Special thanks to TUCK for their contribution of this blog and active work in the study of Mindfullness, Sleep and accessing Dhyana (Meditation).
Tuck Sleep Foundation is a community devoted to improving sleep hygiene, health and wellness through the creation and dissemination of comprehensive, unbiased, free web-based resources. Tuck has been featured on NPR, Lifehacker, Radiolab and is referenced by many colleges/universities and sleep organizations across the web.
In the story of the Bhagavad Gita the main character, Arjuna, faces his family and friends upon a battlefield. The reason for the battle is ignorance; they are blind of the Truth.
Humans are often limited in their ability to view the world truthfully. We are limited in our capacity to see things without the shade of our own perspective. Everything we experience is based upon our past experiences, expectations and desires. We struggle to shift our perspectives and to accept other viewpoints.
We practice yoga in order to shift the dynamic; to invert our perspectives. Every movement, breath and focused practice gives us new tools for seeing the Truth.
We live our lives on shifting battlefields. We may be fighting for our job, our family, our beliefs, our morals. Every day we choose the battles to fight and the ones from which we must walk away. Every day the world is changing around us. Even the Earth is shifting at every moment and through every season.
Look around you. Things are never the same as they were. Every snowflake and raindrop causes change. The sun, the wind, rivers and lakes mold the Earth around you. What is molding you?
When you head out onto your battlefields you can choose what to bring. Do you carry with you anger, aggression and violence? Do you approach each battle defensively?
Practice yoga. Learn to carry different tools with you when you head out to battle. Use knowledge, wisdom, patience, devotion and love. Approach these battles differently. Shift your perspective.
Next time you come to your mat, consider the battle you are about to face. Consider the approach you usually take. Breathe, pause and shift your focus. Take a different approach. Perhaps you will be the one who begins the change.
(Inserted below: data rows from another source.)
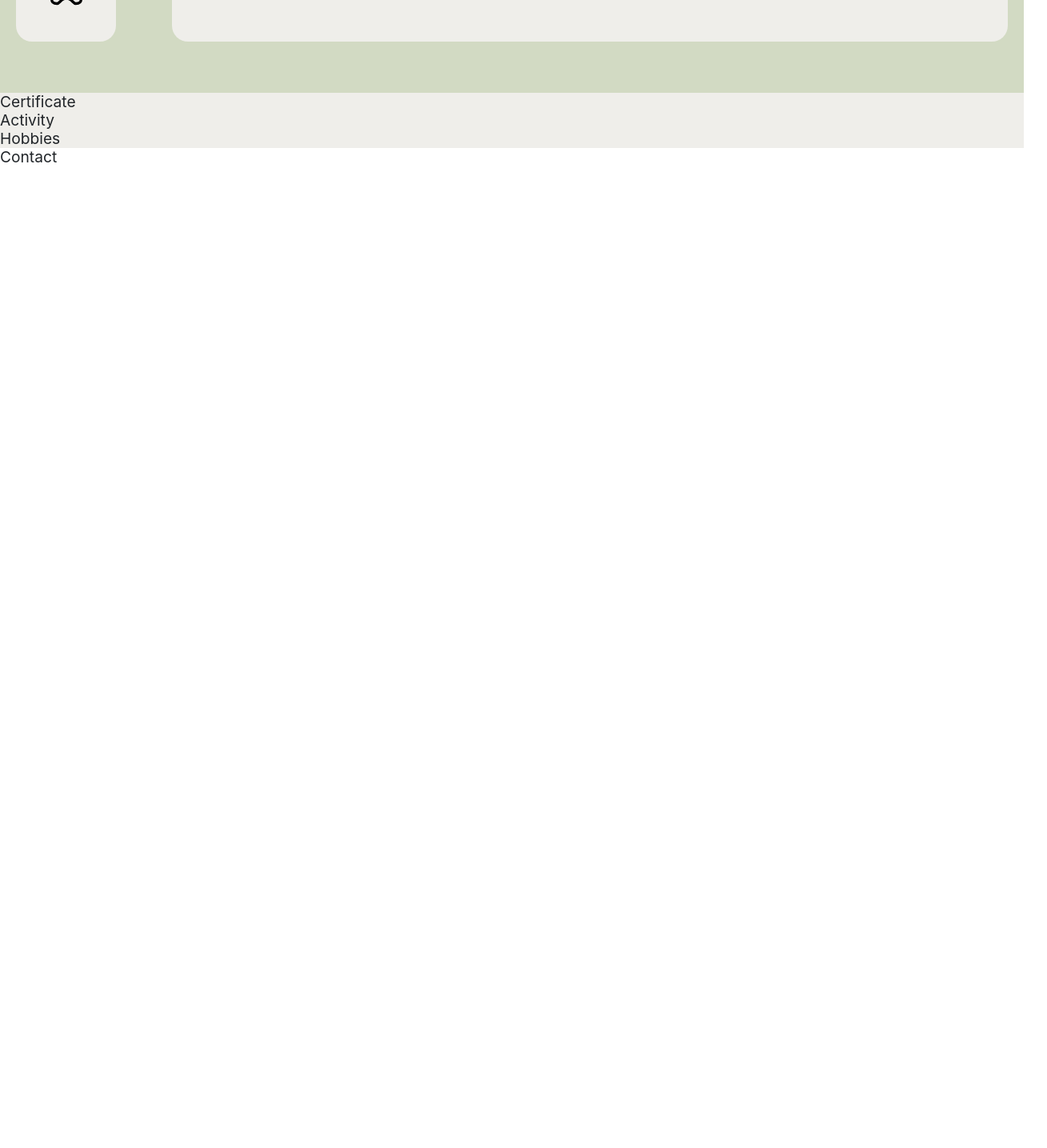
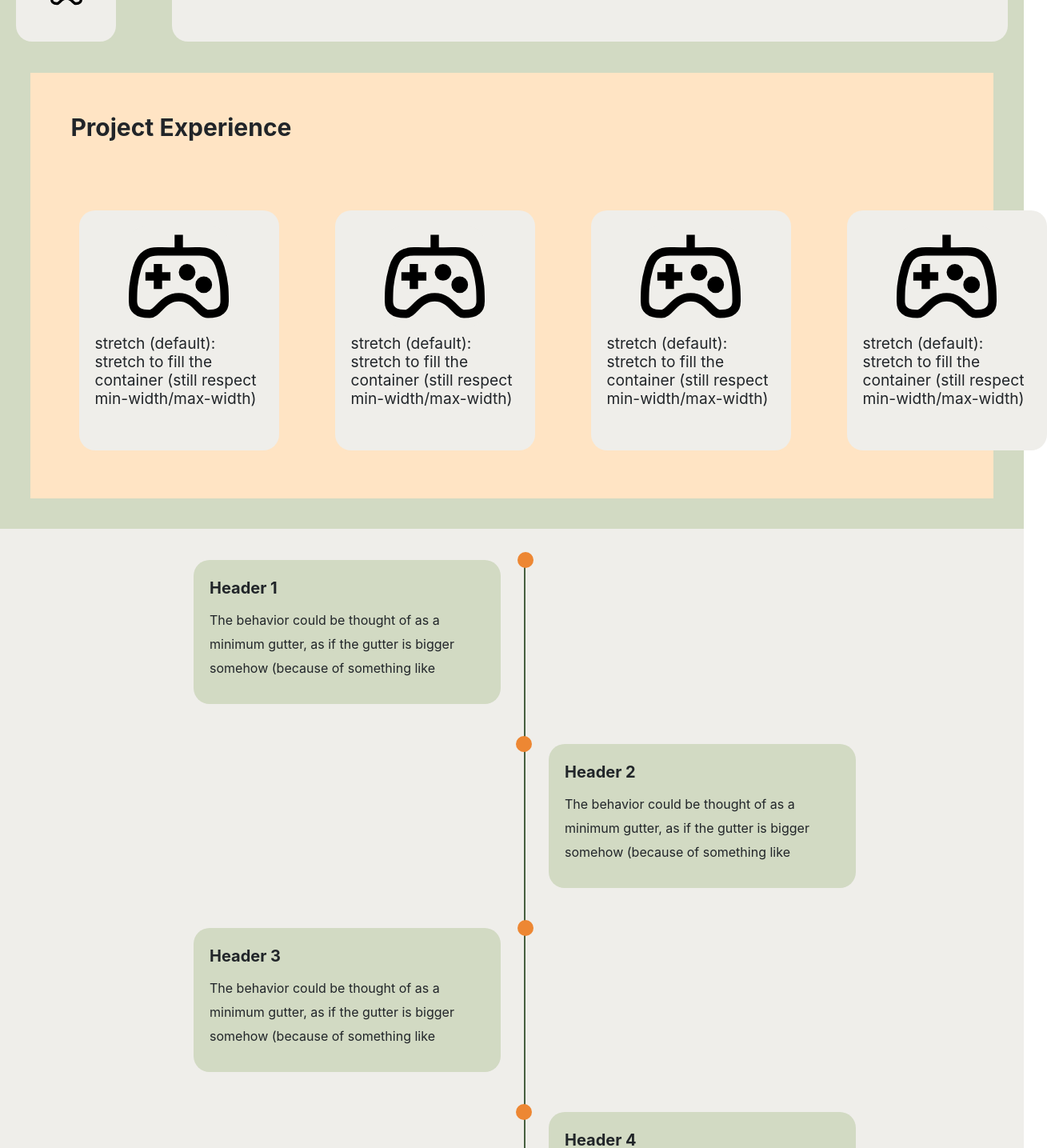
Before and after one commit to Sophon-Kr/PersonalWebsite-s-Sophon, a React (Create React App) app: page / in a window 1280 px wide. Shown: the part 3888-5323 px from the top of the page at 80% size, 1309 px wide, since content can reach past the window. Before the commit the page ends 4473 px from the top, so only its background shows below. Built offline with nearby package versions, Linux system fonts and the light colour scheme.

Commit message:
add activity timeline

```diff
--- a/src/components/Activity.jsx
+++ b/src/components/Activity.jsx
@@ -1,14 +1,85 @@
-import React from 'react'
-import { connect } from 'react-redux'
+import React from "react";
+import { connect } from "react-redux";
+import "../style/activity.css";
+const activityList = [
+  {
+    id: 1,
+    text: "The behavior could be thought of as a minimum gutter, as if the gutter is bigger somehow (because of something like justify-content: space-between;) then the gap will only take effect if that space would end up smaller.",
+  },
+  {
+    id: 2,
+    text: "The behavior could be thought of as a minimum gutter, as if the gutter is bigger somehow (because of something like justify-content: space-between;) then the gap will only take effect if that space would end up smaller.",
+  },
+  {
+    id: 3,
+    text: "The behavior could be thought of as a minimum gutter, as if the gutter is bigger somehow (because of something like justify-content: space-between;) then the gap will only take effect if that space would end up smaller.",
+  },
+  {
+    id: 4,
+    text: "The behavior could be thought of as a minimum gutter, as if the gutter is bigger somehow (because of something like justify-content: space-between;) then the gap will only take effect if that space would end up smaller.",
+  },
+  {
+    id: 5,
+    text: "The behavior could be thought of as a minimum gutter, as if the gutter is bigger somehow (because of something like justify-content: space-between;) then the gap will only take effect if that space would end up smaller.",
+  },
+  {
+    id: 6,
+    text: "The behavior could be thought of as a minimum gutter, as if the gutter is bigger somehow (because of something like justify-content: space-between;) then the gap will only take effect if that space would end up smaller.",
+  },
+];
 
 export const Activity = (props) => {
   return (
-    <div>Activity</div>
-  )
-}
+    <div className="activity" id="activity">
+      <div className="maincontainer-activity">
+        {/* <div className="activity-header">Activity</div> */}
+        <div className="activity-timeline">
+          <ul>
+            <li>
+              <div className="timeline-content">
+                <h1>Header 1</h1>
+                <p>
+                  The behavior could be thought of as a minimum gutter, as if
+                  the gutter is bigger somehow (because of something like
+                </p>
+              </div>
+            </li>
+            <li>
+              <div className="timeline-content">
+                <h1>Header 2</h1>
+                <p>
+                  The behavior could be thought of as a minimum gutter, as if
+                  the gutter is bigger somehow (because of something like
+                </p>
+              </div>
+            </li>
+            <li>
+              <div className="timeline-content">
+                <h1>Header 3</h1>
+                <p>
+                  The behavior could be thought of as a minimum gutter, as if
+                  the gutter is bigger somehow (because of something like
+                </p>
+              </div>
+            </li>
+            <li>
+              <div className="timeline-content">
+                <h1>Header 4</h1>
+                <p>
+                  The behavior could be thought of as a minimum gutter, as if
+                  the gutter is bigger somehow (because of something like
+                </p>
+              </div>
+            </li>
+          </ul>
+        </div>
+      </div>
+    </div>
+  );
+};
 
-const mapStateToProps = (state) => ({})
+const mapStateToProps = (state) => ({});
 
-const mapDispatchToProps = {}
+const mapDispatchToProps = {};
 
-export default connect(mapStateToProps, mapDispatchToProps)(Activity)
+export default connect(mapStateToProps, mapDispatchToProps)(Activity);
--- a/src/components/Certificate.jsx
+++ b/src/components/Certificate.jsx
@@ -1,14 +1,65 @@
-import React from 'react'
-import { connect } from 'react-redux'
+import React from "react";
+import { connect } from "react-redux";
+import "../style/certificate.css";
+import { GrGamepad } from "react-icons/gr";
+const certificateList = [
+  {
+    id: 1,
+    icon: (
+      <div className="certificate-center-icon">
+        <GrGamepad className="certificate-icon" />
+      </div>
+    ),
+    text: "stretch (default): stretch to fill the container (still respect min-width/max-width)",
+  },
+  {
+    id: 2,
+    icon: (
+      <div className="certificate-center-icon">
+        <GrGamepad className="certificate-icon" />
+      </div>
+    ),
+    text: "stretch (default): stretch to fill the container (still respect min-width/max-width)",
+  },
+  {
+    id: 3,
+    icon: (
+      <div className="certificate-center-icon">
+        <GrGamepad className="certificate-icon" />
+      </div>
+    ),
+    text: "stretch (default): stretch to fill the container (still respect min-width/max-width)",
+  },
+  {
+    id: 4,
+    icon: (
+      <div className="certificate-center-icon">
+        <GrGamepad className="certificate-icon" />
+      </div>
+    ),
+    text: "stretch (default): stretch to fill the container (still respect min-width/max-width)",
+  },
+];
 
 export const Certificate = (props) => {
   return (
-    <div>Certificate</div>
-  )
-}
+    <div className="certificate" id="certificate">
+      <div className="maincontainer-certificate ">
+        <div className="certificate-header">Project Experience</div>
+        <div className="container-certificate">
+          {certificateList.map((data) => (
+            <div className="card-certificate">
+              {data.icon} {data.text}
+            </div>
+          ))}
+        </div>
+      </div>
+    </div>
+  );
+};
 
-const mapStateToProps = (state) => ({})
+const mapStateToProps = (state) => ({});
 
-const mapDispatchToProps = {}
+const mapDispatchToProps = {};
 
-export default connect(mapStateToProps, mapDispatchToProps)(Certificate)
+export default connect(mapStateToProps, mapDispatchToProps)(Certificate);
--- a/src/components/WorkEx.jsx
+++ b/src/components/WorkEx.jsx
@@ -10,7 +10,12 @@ export const WorkEx = (props) => {
         <div className="workex-header">Work Experience</div>
         <div className="container-workex">
           <img className="workex-img" src={workIMG} alt="MSC IMG" />
-          <div>Des WorkEx</div>
+          <div className="descroption-workex">
+            This defines the default behavior for how flex items are laid out
+            along the cross axis on the current line. Think of it as the
+            justify-content version for the cross-axis (perpendicular to the
+            main-axis).
+          </div>
         </div>
       </div>
     </div>
--- /dev/null
+++ b/src/style/activity.css
@@ -0,0 +1,112 @@
+.maincontainer-activity {
+  max-width: 1240px;
+  margin: auto;
+  height: 100%;
+  display: flex;
+  /* flex-direction: column; */
+  justify-content: center;
+  align-items: center;
+  /* flex-wrap: nowrap; */
+  /* background-color: bisque; */
+}
+#activity {
+  background: var(--background-color);
+  padding: 3%;
+  /* height: 100vh; */
+}
+.activity-header {
+  padding: 50px;
+  font-size: 30px;
+  font-weight: bold;
+  align-self: start;
+}
+* {
+  margin: 0;
+  padding: 0;
+  box-sizing: border-box;
+}
+.activity-timeline {
+  width: 80%;
+  height: auto;
+  max-width: 800px;
+  /* margin: 0 auto; */
+  position: relative;
+}
+.activity-timeline ul {
+  list-style: none;
+}
+.activity-timeline ul li {
+  padding: 20px;
+  background-color: var(--green1-color);
+  border-radius: 20px;
+  margin-bottom: 20px;
+}
+.activity-timeline ul li:last-child {
+  margin-bottom: 0;
+}
+.timeline-content h1 {
+  font-size: 20px;
+  font-weight: bold;
+  line-height: 30px;
+  margin-bottom: 10px;
+}
+.timeline-content p {
+  font-size: 16px;
+  font-weight: normal;
+  line-height: 30px;
+  margin-bottom: 10px;
+}
+.activity-timeline ul li:hover:after {
+  background-color: var(--green2-color);
+}
+.activity-timeline ul :hover {
+  /* padding: 20px; */
+  background-color: var(--green2-color);
+  /* border-radius: 20px; */
+  /* margin-bottom: 20px; */
+}
+@media only screen and (min-width: 940px) {
+  .activity-timeline::before {
+    content: "";
+    position: absolute;
+    height: 100%;
+    width: 2px;
+    left: 52%;
+    transform: translateX(-50%);
+    background-color: var(--green3-color);
+  }
+  .activity-timeline ul li {
+    width: 50%;
+    margin-bottom: 50px;
+    position: relative;
+  }
+  .activity-timeline ul li:nth-child(odd) {
+    float: left;
+    clear: right;
+    transform: translateX(-30px);
+  }
+  .activity-timeline ul li:nth-child(even) {
+    float: right;
+    clear: left;
+    transform: translateX(30px);
+  }
+  .activity-timeline ul li::after {
+    content: "";
+    position: absolute;
+    height: 20px;
+    width: 20px;
+    background-color: var(--orange1-color);
+    border-radius: 50%;
+    top: 0;
+  }
+  .activity-timeline ul li:nth-child(odd)::after {
+    right: -8%;
+    transform: translate(50%, -50%);
+    /* transform: translateX(40px); */
+  }
+  .activity-timeline ul li:nth-child(even)::after {
+    left: -8%;
+    transform: translate(-50%, -50%);
+    /* transform: translateX(40px); */
+  }
+}
--- /dev/null
+++ b/src/style/certificate.css
@@ -0,0 +1,60 @@
+.maincontainer-certificate {
+  max-width: 1240px;
+  margin: auto;
+  height: 100%;
+  display: flex;
+  flex-direction: column;
+  justify-content: start;
+  flex-wrap: nowrap;
+  background-color: bisque;
+}
+.container-certificate {
+  display: flex;
+  flex-direction: row;
+  justify-content: space-around;
+  align-items: center;
+  /* flex-wrap: nowrap; */
+  gap: 70px;
+  padding: 3% 5% 5% 5%;
+  /* background-color: salmon; */
+}
+
+.certificate-icon {
+  background-color: var(--background-color);
+  min-height: 125px;
+  min-width: 125px;
+  border-radius: 20px;
+  /* padding: 15px; */
+}
+.certificate-center-icon {
+  display: flex;
+  flex-direction: row;
+  justify-content: center;
+  margin-bottom: 10px;
+}
+
+#certificate {
+  background: var(--green1-color);
+  padding: 3%;
+}
+
+.certificate-header {
+  padding: 50px;
+  font-size: 30px;
+  font-weight: bold;
+  align-self: start;
+}
+
+.card-certificate {
+  min-height: 300px;
+  min-width: 250px;
+  border-radius: 20px;
+  padding: 20px;
+  background-color: var(--background-color);
+  /* background-color: var(--green1-color); */
+}
+
+@media screen and (max-width: 940px) {
+}
+@media screen and (max-width: 880px) {
+}
--- a/src/style/projectex.css
+++ b/src/style/projectex.css
@@ -14,7 +14,7 @@
 #projectex {
   /* height: 100vh; */
   background: var(--green1-color);
-  padding: 0 0 5% 0;
+  /* padding: 0 0 5% 0; */
 }
 /* .projectex-img {
   width: auto;
--- a/src/style/workex.css
+++ b/src/style/workex.css
@@ -36,6 +36,10 @@
   /* padding: 5% 10%; */
   /* background-color: salmon; */
 }
+.descroption-workex {
+  max-width: 400px;
+  background-color: salmon;
+}
 
 /* .imgeducation {
   width: auto;
```
Also changed, not shown: src/style/certificae.css (deleted).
I grew up in New England. There's nothing that can compare to the fall in the East. Maple leaves, maple syrup, pumpkin patches and apple trees, they all have a special place in my heart. Now, living in the land of arid climates and high alpine forest, I sometimes lament about what I used to have. And then, I remember, where I live.
After Labor Day, Lake Tahoe takes on a whole new vibe. As the crisp, fall air drifts in each morning and the warmth of the sun is felt later and later in the day, a peacefulness arrives. The hundreds of boats cris-crossing the lake are gone. The average driving speed has slowed, once again. All of us, who live here, take a deep breath and sit down to relax.
This is Yoga, my friends. This is honoring what we have and enjoying the present. As we sit back and review all the hard work of the summer, this is Yoga. Our lives in this community are cyclical, just like the flow of life. As yogis, it is our duty to recognize our habits, patterns and hurdles. Living in Tahoe offers a unique perspective on this practice. Every Summer, we work, we play, we sell. We rest, in the fall. Every Winter, we burn the midnight oil and rise with the dawn to hit the slopes. In the spring, we pause, again.
During these pauses, these moments of rest, there is an opportunity to learn. Yoga is the practice of understanding who you are. Of understanding our habits and changing them. As Autumn arrives and settles in upon us, enjoy the peace and quiet. Sit back and look upon yourself. As the seasons change, maybe you will, too.